Architectural theorist David Gissen has recently been travelling through France to learn about wine. His dedicated Twitter account @100aocs has attracted the attention of sommeliers, importers, and winemakers. Edible Geography caught up with Gissen to discuss wine, wine culture, geography, and Gissen's re-thought wine map of France based on Metro maps such as London's Tube map. How Wine Became Metropolitan: An Interview with David Gissen.
"I don't think the chief of police drinks water when he's having a meal." Members of the Compagnies Républicaines de Sécurité, the French riot police, are up in arms about a new regulation forbidding them to drink alcohol during the workday. The ban is said to be a reaction to widely publicized photos of riot police drinking beer while policing a high-school student demonstration in Perreux-sur-Marne.
Some time this month, French wine will once again be transported by sail. As the Guardian reports today, French vineyards concerned about climate change are about to make life much easier for oenophiles wishing to reduce their carbon footprint. Later this month, the Belem, a 19th century barque will sail from Languedoc to Dublin with 60,000 bottles of Bordeaux. [more inside]
Kiwi Actually French: Film At 11. The French wine industry is notably protective of domestic producers' rights to use terms like Champagne and Burgundy, both geographic indications of areas of France. The Institut National des Appellation d’Origine even protested against the US registration of the trademark Goats do Roam (sounding similar to Côtes du Rhône). Now one winemaker, Lacheteau, which sells French wine under the brand Kiwi Cuvee, has successfully scared off a New Zealand winery from using the "Kiwi" appelation in the EU.
Le Beaujolais nouveau est arrivé, but the wine's popularity has more to do with clever marketing than the quality of the wine itself. "Why it was decided to make the region's humblest juice—a wine mainly borne of its worst vineyards, a wine barely removed from the fermentation vat, a wine that is nothing more than pleasantly tart barroom swill—its international standard bearer is a question that will undoubtedly puzzle marketing students for generations to come."
The Night They Invented Champagne... Tonight's the night for Champagne. Meaning French. No other is as appropriate or necessary. If you know nothing - or a lot - about this most pleasant and aphrodisiac of all wines, you should still get more serious about it. The Champagne Growers' Association has an excellent website where you can learn how to chill, open, serve and properly taste Champagne. They'll even send you four free, attractive little notebooks to keep in your cocktail cabinet. The green roll-down menus are all enlightening and to the point. But don't think the French have all the experts.

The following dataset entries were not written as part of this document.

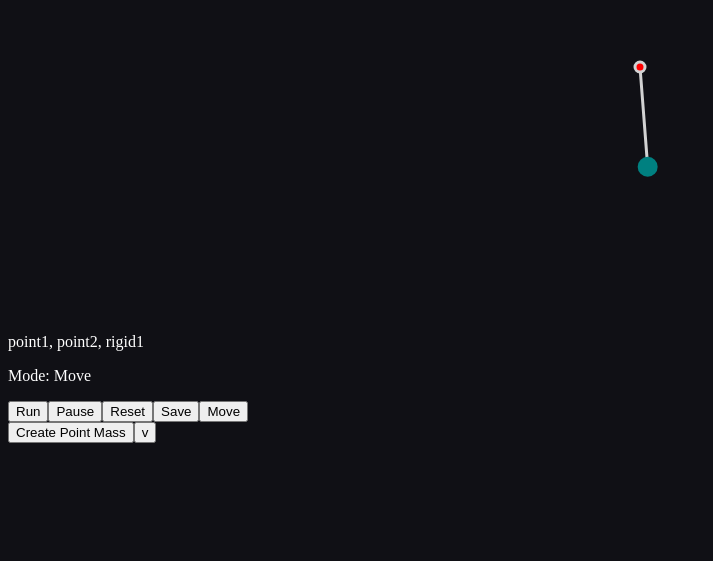
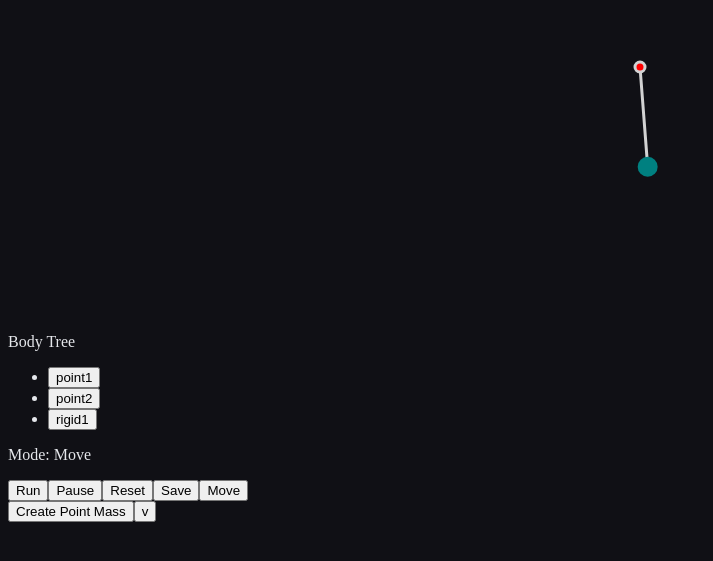
Before and after one commit to sokmontrey/dynamical-js, a React (Vite) app: page / in a window 1280 px wide. Shown: the part 191-752 px from the top of the page, without its empty margins (0-713 px from the left). Built offline with nearby package versions, Linux system fonts and the light colour scheme.

Commit message:
feat: basic body tree selection
- change to move mode (if not in move mode yet)
- add body to move mode body selections
- reset selected bodies if the shift key is not being hold down.

```diff
--- a/src/App.tsx
+++ b/src/App.tsx
@@ -9,6 +9,8 @@ import PhysicBodyManager from "./manager/PhysicBodyManager.ts";
 import ModeManager, { ModeType } from "./mode/ModeManager.ts";
 import LoopManager from "./manager/LoopManager.ts";
 import SelectButton from "./ui-components/SelectButton.tsx";
+import BodyTreePanel from "./ui-components/BodyTreePanel.tsx";
+import MoveMode from "./mode/MoveMode.ts";
 
 export default function App() {
 	// TODO: move this to a separate file
@@ -103,18 +105,24 @@ export default function App() {
 		LoopManager.run();
 	}, [canvas]);
 
+	// TODO: should I put this directly inside the component?
+	const onBodySelected = (body_id: string) => {
+		if (ModeManager.getCurrentModeType() !== ModeType.MOVE)
+			ModeManager.toMoveMode();
+		const move_mode = ModeManager.getCurrentMode() as MoveMode;
+		const body = PhysicBodyManager.getById(body_id);
+		if (!body) return;
+		if (!InputManager.isKeyDown("Shift"))
+			move_mode.resetSelectedBodies();
+		move_mode.addBodyToSelection(body);
+		renderUI();
+	}
+
 	return (<>
 		<SimulationCanvas onCanvasMounted={onCanvasMounted} />
+		<BodyTreePanel body_ids={body_ids} onBodySelected={onBodySelected} />
 
-		<p style={{color: "white"}}>
-			{body_ids.join(", ")}
-		</p>
-
-		{/* TODO: remove current_mode_type from ModeManager
-		And make mode type here reactive */}
-		<p style={{color: "white"}}>
-			Mode: {mode ?? "None"}
-		</p>
+		<p> Mode: {mode ?? "None"} </p>
 		<button onClick={() => LoopManager.run()}>Run</button>
 		<button onClick={() => LoopManager.pause()}>Pause</button>
 		<button onClick={() => resetState()}>Reset</button>
--- a/src/global.css
+++ b/src/global.css
@@ -1,5 +1,6 @@
 body {
 	background-color: #101015;
+	color: #e5e7eb;
 }
 
 .primary-canvas {
--- a/src/mode/MoveMode.ts
+++ b/src/mode/MoveMode.ts
@@ -18,7 +18,7 @@ export default class MoveMode extends Mode {
     private body_mouse_down_on: PhysicBody | null = null;
     private mouse_body_offset: Map<PhysicBody, Vec2> | null = null;
 
-    private resetSelectedBodies(): void {
+    resetSelectedBodies(): void {
         this.selected_bodies = new Set<PhysicBody>();
     }
 
--- /dev/null
+++ b/src/ui-components/BodyTreePanel.tsx
@@ -0,0 +1,21 @@
+export interface BodyTreePanelProps {
+	body_ids: string[];
+	onBodySelected: (body_id: string) => void;
+}
+
+export default function BodyTreePanel({
+	body_ids,
+	onBodySelected
+}: BodyTreePanelProps) {
+	return <div>
+		<p>Body Tree</p>
+		<ul>
+			{body_ids.map(id =>
+				<li key={id}>
+					<button onClick={() => onBodySelected(id)}>
+						{id}
+					</button>
+				</li>)}
+		</ul>
+	</div>;
+}
```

There's this amazing American website, called IntoWine, put up by the M2 Communications Wine Education Center, which is just as wise and, typically, more complete and snobbish. Their Champagne section is faultless. Compare cultures by noting how they serve Champagne. Check out their full list of Champagne houses and related movies. Happy New Year, MetaFilter!